The latest in a series of articles on publishing by Ireland’s top book publishers, published on the eve of the UK referendum, has found the industry has not been particularly proactive in its lobbying for publishing to be more open.
It also found that there has been little effort to change the way book publishers conduct their business and are increasingly focused on lobbying the government for greater control over what books are published in Ireland.
In response to a query from the Irish Times on what publishers are doing to promote open publishing, a spokesman for Penguin Ireland said: “Penguin Ireland supports the UK’s referendum decision and has worked closely with the Government, the publishers, and the publishers’ association to ensure that this important issue is discussed with a level of urgency.”
In a statement, the chief executive of Penguin Ireland, Paul McNulty, said the company was looking forward to a positive outcome in the referendum and that the company had been “deeply committed to publishing books that promote open access and independence in publishing”.

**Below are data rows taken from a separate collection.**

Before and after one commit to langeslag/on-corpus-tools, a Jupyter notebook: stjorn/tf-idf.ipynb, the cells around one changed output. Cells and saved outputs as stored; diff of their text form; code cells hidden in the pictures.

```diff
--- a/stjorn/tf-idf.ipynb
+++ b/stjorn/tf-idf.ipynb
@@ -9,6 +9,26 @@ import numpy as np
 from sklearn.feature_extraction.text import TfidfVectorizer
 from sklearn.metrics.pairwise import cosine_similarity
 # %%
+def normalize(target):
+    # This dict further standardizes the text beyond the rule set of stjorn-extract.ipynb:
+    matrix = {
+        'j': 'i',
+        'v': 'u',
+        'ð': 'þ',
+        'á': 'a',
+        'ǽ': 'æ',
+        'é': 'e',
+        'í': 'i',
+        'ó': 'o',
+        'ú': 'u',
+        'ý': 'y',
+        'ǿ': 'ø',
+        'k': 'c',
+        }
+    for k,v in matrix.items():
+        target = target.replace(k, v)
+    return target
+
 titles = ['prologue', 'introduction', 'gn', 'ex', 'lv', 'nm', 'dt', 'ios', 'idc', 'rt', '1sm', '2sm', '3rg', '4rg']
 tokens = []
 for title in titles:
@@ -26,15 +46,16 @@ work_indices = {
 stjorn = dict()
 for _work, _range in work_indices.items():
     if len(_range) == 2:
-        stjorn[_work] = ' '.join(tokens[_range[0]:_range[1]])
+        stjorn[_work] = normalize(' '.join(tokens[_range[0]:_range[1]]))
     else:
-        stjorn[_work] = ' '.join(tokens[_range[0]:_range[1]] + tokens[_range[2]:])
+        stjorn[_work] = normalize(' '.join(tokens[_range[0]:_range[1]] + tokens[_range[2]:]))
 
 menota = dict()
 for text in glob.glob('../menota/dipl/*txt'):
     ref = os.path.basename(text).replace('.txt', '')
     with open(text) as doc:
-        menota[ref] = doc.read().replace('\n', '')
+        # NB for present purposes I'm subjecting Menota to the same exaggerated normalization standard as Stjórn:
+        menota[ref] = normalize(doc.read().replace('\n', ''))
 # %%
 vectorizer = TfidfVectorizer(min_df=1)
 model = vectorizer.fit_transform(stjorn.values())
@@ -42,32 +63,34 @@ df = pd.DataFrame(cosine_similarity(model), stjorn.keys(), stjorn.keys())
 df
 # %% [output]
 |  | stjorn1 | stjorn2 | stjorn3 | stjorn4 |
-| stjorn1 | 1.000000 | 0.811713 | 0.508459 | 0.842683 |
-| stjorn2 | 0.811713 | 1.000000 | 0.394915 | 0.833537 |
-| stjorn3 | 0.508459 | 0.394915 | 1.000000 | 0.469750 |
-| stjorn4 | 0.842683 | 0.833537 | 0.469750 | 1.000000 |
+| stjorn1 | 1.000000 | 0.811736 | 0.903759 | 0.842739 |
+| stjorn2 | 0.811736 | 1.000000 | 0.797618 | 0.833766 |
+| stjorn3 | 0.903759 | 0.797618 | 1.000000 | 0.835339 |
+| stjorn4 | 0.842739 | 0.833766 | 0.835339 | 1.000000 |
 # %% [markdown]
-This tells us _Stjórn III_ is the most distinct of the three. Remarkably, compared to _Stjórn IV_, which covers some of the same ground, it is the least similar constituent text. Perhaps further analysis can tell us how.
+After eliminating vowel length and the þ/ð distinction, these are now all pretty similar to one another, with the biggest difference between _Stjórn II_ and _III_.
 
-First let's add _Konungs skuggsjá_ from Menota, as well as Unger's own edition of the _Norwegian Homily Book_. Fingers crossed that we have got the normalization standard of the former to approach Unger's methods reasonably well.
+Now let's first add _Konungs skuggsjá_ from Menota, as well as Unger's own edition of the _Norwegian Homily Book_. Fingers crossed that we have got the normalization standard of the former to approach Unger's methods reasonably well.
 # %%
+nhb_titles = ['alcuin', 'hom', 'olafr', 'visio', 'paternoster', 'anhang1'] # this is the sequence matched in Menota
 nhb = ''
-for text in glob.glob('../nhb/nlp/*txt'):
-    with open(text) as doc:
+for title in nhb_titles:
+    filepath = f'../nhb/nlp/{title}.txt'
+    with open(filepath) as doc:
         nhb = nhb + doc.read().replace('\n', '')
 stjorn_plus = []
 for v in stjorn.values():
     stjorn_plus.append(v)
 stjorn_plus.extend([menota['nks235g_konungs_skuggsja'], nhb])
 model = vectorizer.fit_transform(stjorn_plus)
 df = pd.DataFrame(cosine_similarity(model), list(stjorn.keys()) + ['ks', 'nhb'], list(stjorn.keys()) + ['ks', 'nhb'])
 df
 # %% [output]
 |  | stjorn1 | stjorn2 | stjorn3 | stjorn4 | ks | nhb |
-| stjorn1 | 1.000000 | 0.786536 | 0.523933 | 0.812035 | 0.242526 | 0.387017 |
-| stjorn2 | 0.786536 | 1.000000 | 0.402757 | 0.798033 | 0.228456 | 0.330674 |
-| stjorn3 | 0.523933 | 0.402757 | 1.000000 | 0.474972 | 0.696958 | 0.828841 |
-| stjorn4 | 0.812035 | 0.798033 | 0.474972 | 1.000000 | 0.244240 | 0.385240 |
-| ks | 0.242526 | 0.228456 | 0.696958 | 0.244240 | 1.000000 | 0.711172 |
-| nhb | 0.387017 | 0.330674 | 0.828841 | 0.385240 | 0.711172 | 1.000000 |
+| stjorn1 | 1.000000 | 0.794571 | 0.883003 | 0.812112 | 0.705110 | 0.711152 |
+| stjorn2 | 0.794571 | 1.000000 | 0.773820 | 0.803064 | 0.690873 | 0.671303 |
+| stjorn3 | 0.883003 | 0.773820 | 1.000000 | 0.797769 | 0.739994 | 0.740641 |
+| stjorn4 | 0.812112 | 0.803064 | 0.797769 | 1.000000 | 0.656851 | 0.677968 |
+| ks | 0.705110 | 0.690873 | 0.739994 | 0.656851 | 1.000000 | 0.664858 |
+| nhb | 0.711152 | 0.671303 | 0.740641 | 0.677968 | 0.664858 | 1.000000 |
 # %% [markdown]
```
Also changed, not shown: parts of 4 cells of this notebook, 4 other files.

He said the firm was committed to ensuring that its books are available in all digital and offline formats, and that its business model was designed to maximise the value of its books in Ireland and the wider world.
He added that the firm “will continue to publish in all formats in Ireland”.

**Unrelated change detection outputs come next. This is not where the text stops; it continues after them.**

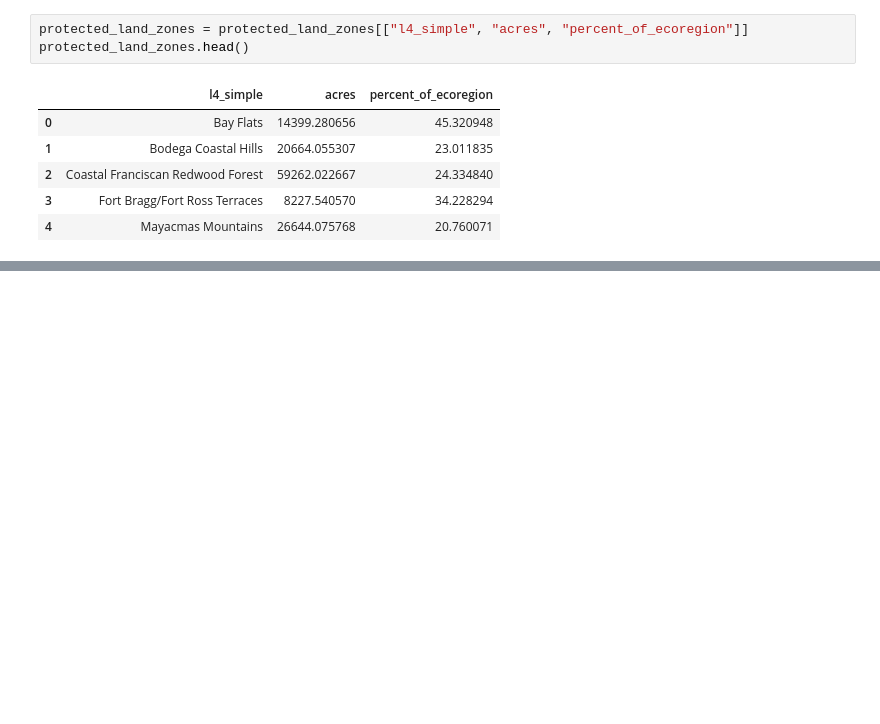
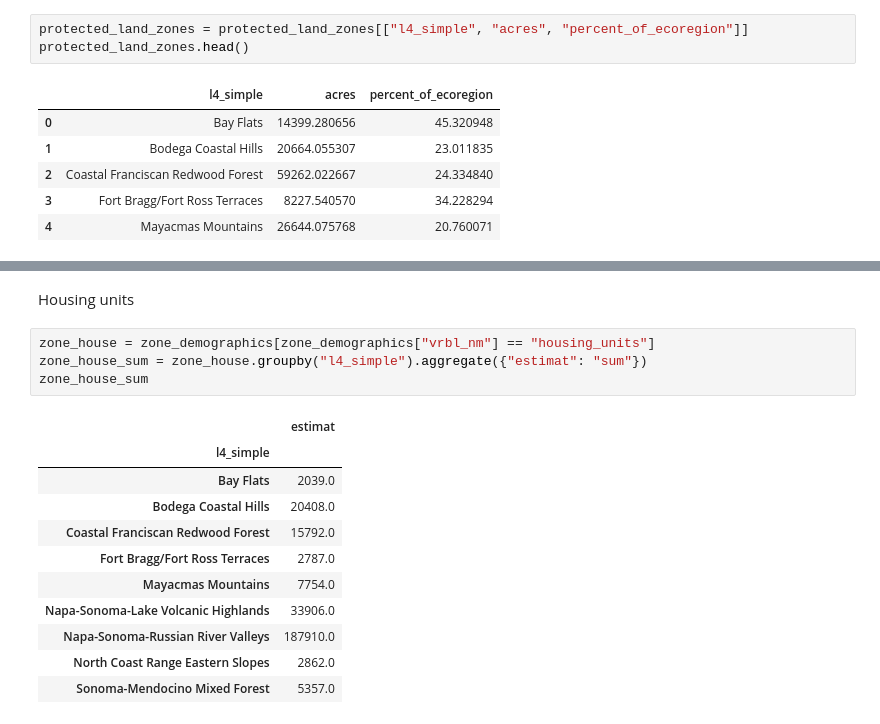
Before and after one commit to acmarley-erg/soco_resilience, a Jupyter notebook: py/zone_stats.ipynb, the cells around one changed output, grey strips where cells are left out. Cells and saved outputs as stored; diff of their text form; blank space fills up the shorter version.

```diff
--- a/py/zone_stats.ipynb
+++ b/py/zone_stats.ipynb
@@ -473,0 +513,18 @@ protected_land_zones.head()
+# %% [markdown]
+Housing units
+# %%
+zone_house = zone_demographics[zone_demographics["vrbl_nm"] == "housing_units"]
+zone_house_sum = zone_house.groupby("l4_simple").aggregate({"estimat": "sum"})
+zone_house_sum
+# %% [output]
+|  | estimat |
+| l4_simple |  |
+| Bay Flats | 2039.0 |
+| Bodega Coastal Hills | 20408.0 |
+| Coastal Franciscan Redwood Forest | 15792.0 |
+| Fort Bragg/Fort Ross Terraces | 2787.0 |
+| Mayacmas Mountains | 7754.0 |
+| Napa-Sonoma-Lake Volcanic Highlands | 33906.0 |
+| Napa-Sonoma-Russian River Valleys | 187910.0 |
+| North Coast Range Eastern Slopes | 2862.0 |
+| Sonoma-Mendocino Mixed Forest | 5357.0 |
```
Also changed, not shown: parts of 6 cells of this notebook.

Mr McNulty added that while he was not aware of any major changes in the industry, the company would be working with the Department of Education to ensure the book industry was included in the Brexit negotiations.

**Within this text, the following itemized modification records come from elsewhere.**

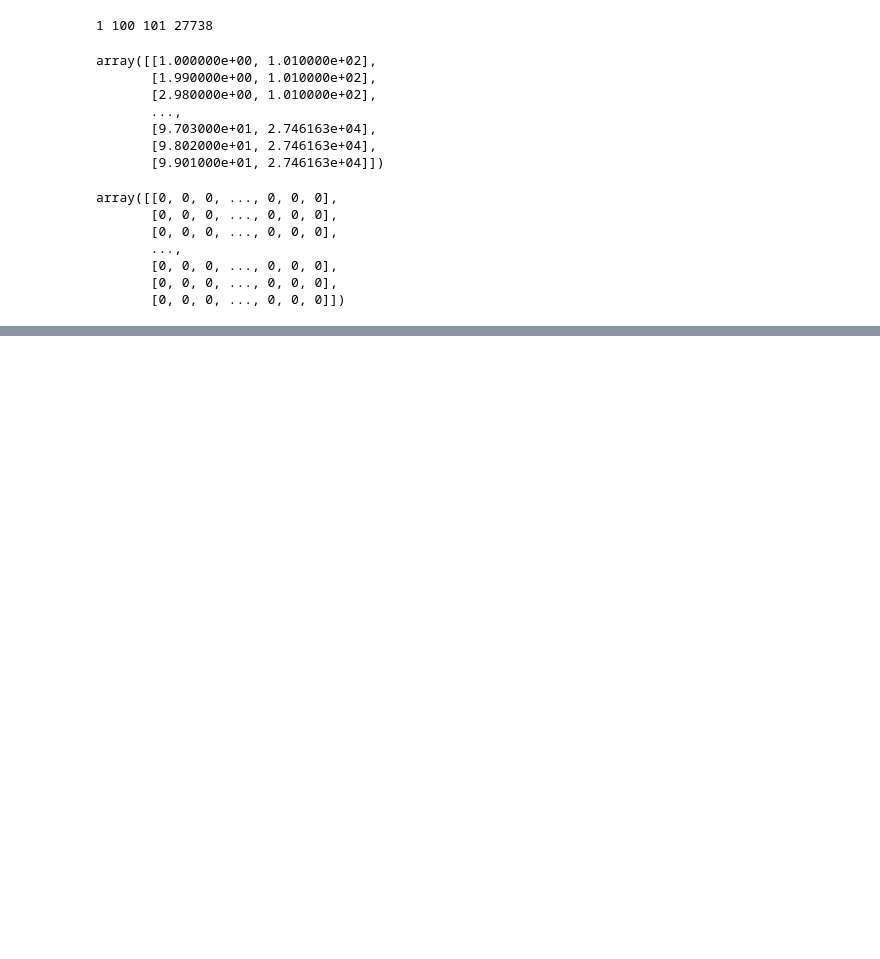
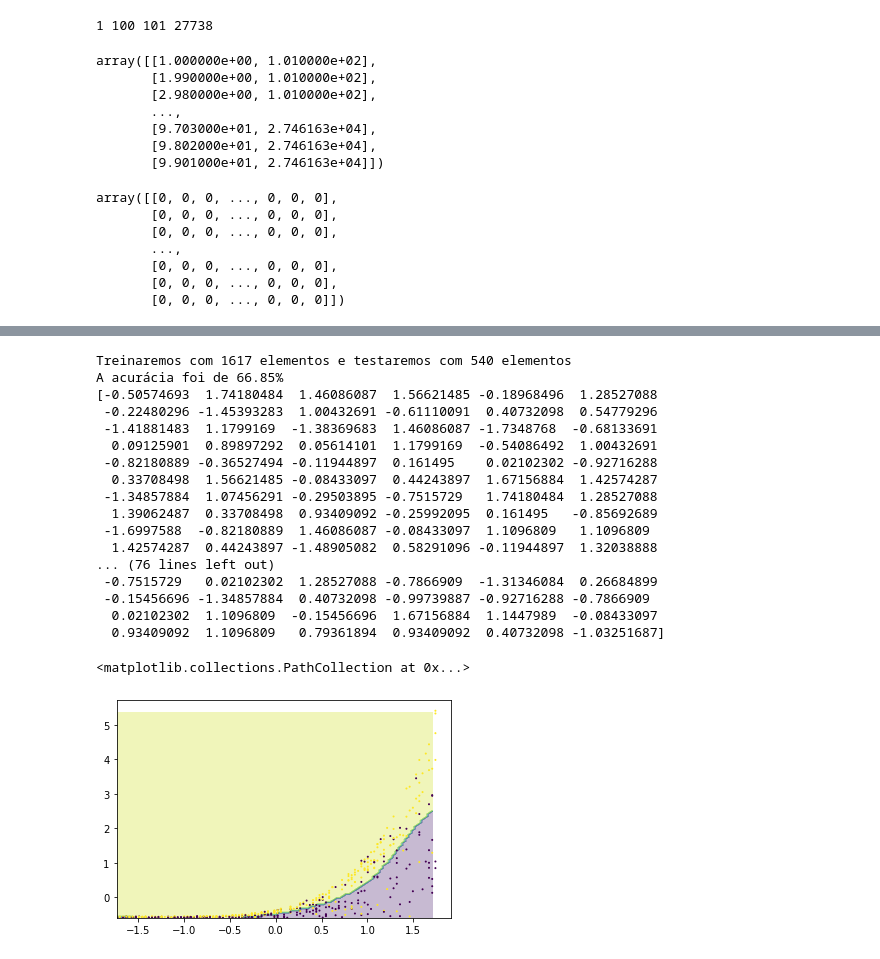
Before and after one commit to KaduMelo/machine-learning, a Jupyter notebook: 03_Um_projeto_de_baixa_dimensionalidade_e_o_baseline.ipynb, the cells around one changed output, grey strips where cells are left out. Drawn from its saved outputs; the diff is of its cells as text; code cells hidden in the pictures; blank space fills up the shorter version.

```diff
--- a/03_Um_projeto_de_baixa_dimensionalidade_e_o_baseline.ipynb
+++ b/03_Um_projeto_de_baixa_dimensionalidade_e_o_baseline.ipynb
@@ -149,0 +197,70 @@ plt.scatter(teste_x.horas_esperadas, teste_x.preco, c=teste_y, s=1)
+# %%
+from sklearn.preprocessing import StandardScaler
+from sklearn.model_selection import train_test_split
+
+SEED = 5
+np.random.seed(SEED)
+raw_treino_x, raw_teste_x, treino_y, teste_y = train_test_split(x, y,
+                                                        test_size = 0.25,
+                                                        stratify = y)
+print("Treinaremos com %d elementos e testaremos com %d elementos" % (len(treino_x), len(teste_x)))
+
+scaler = StandardScaler()
+scaler.fit(raw_treino_x)
+treino_x = scaler.transform(raw_treino_x)
+teste_x = scaler.transform(raw_teste_x)
+
+from sklearn.svm import SVC
+from sklearn.metrics import accuracy_score
+
+modelo = SVC()
+modelo.fit(treino_x, treino_y)
+previsoes = modelo.predict(teste_x)
+
+acuracia = accuracy_score(teste_y, previsoes) * 100
+print("A acurácia foi de %.2f%%" % acuracia)
+
+data_x = teste_x[:,0]
+data_y = teste_x[:,1]
+
+x_min = data_x.min()
+x_max = data_x.max()
+y_min = data_y.min()
+y_max = data_y.max()
+
+pixels = 100
+eixo_x = np.arange(x_min, x_max, (x_max - x_min) / pixels)
+eixo_y = np.arange(y_min, y_max, (y_max - y_min) / pixels)
+
+xx, yy = np.meshgrid(eixo_x, eixo_y)
+pontos = np.c_[xx.ravel(), yy.ravel()]
+
+Z = modelo.predict(pontos)
+Z = Z.reshape(xx.shape)
+
+import matplotlib.pyplot as plt
+
+plt.contourf(xx, yy, Z, alpha=0.3)
+plt.scatter(data_x, data_y, c=teste_y, s=1)
+
+# DECISION BOUNDARY
+# %% [output]
+Treinaremos com 1617 elementos e testaremos com 540 elementos
+A acurácia foi de 66.85%
+[-0.50574693  1.74180484  1.46086087  1.56621485 -0.18968496  1.28527088
+ -0.22480296 -1.45393283  1.00432691 -0.61110091  0.40732098  0.54779296
+ -1.41881483  1.1799169  -1.38369683  1.46086087 -1.7348768  -0.68133691
+  0.09125901  0.89897292  0.05614101  1.1799169  -0.54086492  1.00432691
+ -0.82180889 -0.36527494 -0.11944897  0.161495    0.02102302 -0.92716288
+  0.33708498  1.56621485 -0.08433097  0.44243897  1.67156884  1.42574287
+ -1.34857884  1.07456291 -0.29503895 -0.7515729   1.74180484  1.28527088
+  1.39062487  0.33708498  0.93409092 -0.25992095  0.161495   -0.85692689
+ -1.6997588  -0.82180889  1.46086087 -0.08433097  1.1096809   1.1096809
+  1.42574287  0.44243897 -1.48905082  0.58291096 -0.11944897  1.32038888
+... (76 lines left out)
+ -0.7515729   0.02102302  1.28527088 -0.7866909  -1.31346084  0.26684899
+ -0.15456696 -1.34857884  0.40732098 -0.99739887 -0.92716288 -0.7866909
+  0.02102302  1.1096809  -0.15456696  1.67156884  1.1447989  -0.08433097
+  0.93409092  1.1096809   0.79361894  0.93409092  0.40732098 -1.03251687]
+<matplotlib.collections.PathCollection at 0x...>
+[figure, added]
```
Also changed, not shown: parts of 3 cells of this notebook.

Penguins book sales in Ireland were down by about 15 per cent on the year before the Brexit vote, and it is thought the company has been struggling to recover.
Last year, the Irish Independent published an investigation into the business of Penguin and revealed that some of its authors had been paid to write for other companies.
The Independent also revealed that the publishing company had spent millions of pounds lobbying against the UK government, and had received $1 million from a political party that wanted to see the country leave the EU.
The company has not responded to requests for comment.